What you need to do - Examine the material below and count the lines that hold the word "looking". Report only the number.

Entries supplied -
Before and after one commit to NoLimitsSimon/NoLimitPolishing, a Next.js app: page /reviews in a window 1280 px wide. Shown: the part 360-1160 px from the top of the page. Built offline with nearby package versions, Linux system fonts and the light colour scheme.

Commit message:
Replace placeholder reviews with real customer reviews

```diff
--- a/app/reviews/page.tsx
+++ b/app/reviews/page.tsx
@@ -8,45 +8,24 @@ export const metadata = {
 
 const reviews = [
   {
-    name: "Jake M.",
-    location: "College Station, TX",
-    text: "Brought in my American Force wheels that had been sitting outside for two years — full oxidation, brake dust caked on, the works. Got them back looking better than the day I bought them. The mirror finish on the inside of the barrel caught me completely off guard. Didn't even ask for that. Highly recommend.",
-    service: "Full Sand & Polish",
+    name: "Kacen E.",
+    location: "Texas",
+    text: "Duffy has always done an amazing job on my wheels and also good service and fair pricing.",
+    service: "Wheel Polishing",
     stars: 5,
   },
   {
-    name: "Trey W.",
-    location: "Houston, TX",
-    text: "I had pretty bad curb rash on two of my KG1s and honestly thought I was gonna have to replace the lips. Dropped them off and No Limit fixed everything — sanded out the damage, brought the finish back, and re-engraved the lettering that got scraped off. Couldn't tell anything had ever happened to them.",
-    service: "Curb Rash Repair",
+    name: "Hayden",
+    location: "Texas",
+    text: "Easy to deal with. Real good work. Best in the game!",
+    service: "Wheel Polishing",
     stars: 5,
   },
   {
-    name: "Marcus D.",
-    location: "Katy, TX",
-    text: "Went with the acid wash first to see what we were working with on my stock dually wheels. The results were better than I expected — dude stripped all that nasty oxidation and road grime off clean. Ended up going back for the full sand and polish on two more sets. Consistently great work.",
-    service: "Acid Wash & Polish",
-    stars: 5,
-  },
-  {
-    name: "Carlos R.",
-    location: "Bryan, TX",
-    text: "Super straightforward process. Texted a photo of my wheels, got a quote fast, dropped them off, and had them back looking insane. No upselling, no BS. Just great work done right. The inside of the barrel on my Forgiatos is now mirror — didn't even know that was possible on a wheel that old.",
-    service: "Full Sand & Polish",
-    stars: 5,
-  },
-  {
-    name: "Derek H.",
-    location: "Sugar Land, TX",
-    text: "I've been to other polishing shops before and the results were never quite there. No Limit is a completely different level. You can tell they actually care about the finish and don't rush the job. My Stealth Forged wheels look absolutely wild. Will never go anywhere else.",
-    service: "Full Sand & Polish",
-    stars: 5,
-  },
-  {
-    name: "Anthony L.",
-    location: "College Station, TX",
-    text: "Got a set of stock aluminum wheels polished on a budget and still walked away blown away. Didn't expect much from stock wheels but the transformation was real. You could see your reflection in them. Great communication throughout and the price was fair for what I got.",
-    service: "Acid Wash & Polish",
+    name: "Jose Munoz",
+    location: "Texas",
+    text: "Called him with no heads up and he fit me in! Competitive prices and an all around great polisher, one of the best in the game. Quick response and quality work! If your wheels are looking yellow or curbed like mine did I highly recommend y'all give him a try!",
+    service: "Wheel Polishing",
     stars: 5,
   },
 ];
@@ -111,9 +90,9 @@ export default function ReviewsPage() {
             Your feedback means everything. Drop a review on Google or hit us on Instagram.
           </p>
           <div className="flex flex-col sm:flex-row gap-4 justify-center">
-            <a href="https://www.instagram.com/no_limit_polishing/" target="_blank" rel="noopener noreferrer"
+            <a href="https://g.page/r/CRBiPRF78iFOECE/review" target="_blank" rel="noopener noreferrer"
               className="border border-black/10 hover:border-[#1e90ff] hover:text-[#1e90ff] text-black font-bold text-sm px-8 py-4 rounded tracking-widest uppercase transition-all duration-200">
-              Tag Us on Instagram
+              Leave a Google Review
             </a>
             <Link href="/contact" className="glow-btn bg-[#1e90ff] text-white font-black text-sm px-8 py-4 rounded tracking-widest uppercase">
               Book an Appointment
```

Solution below - 3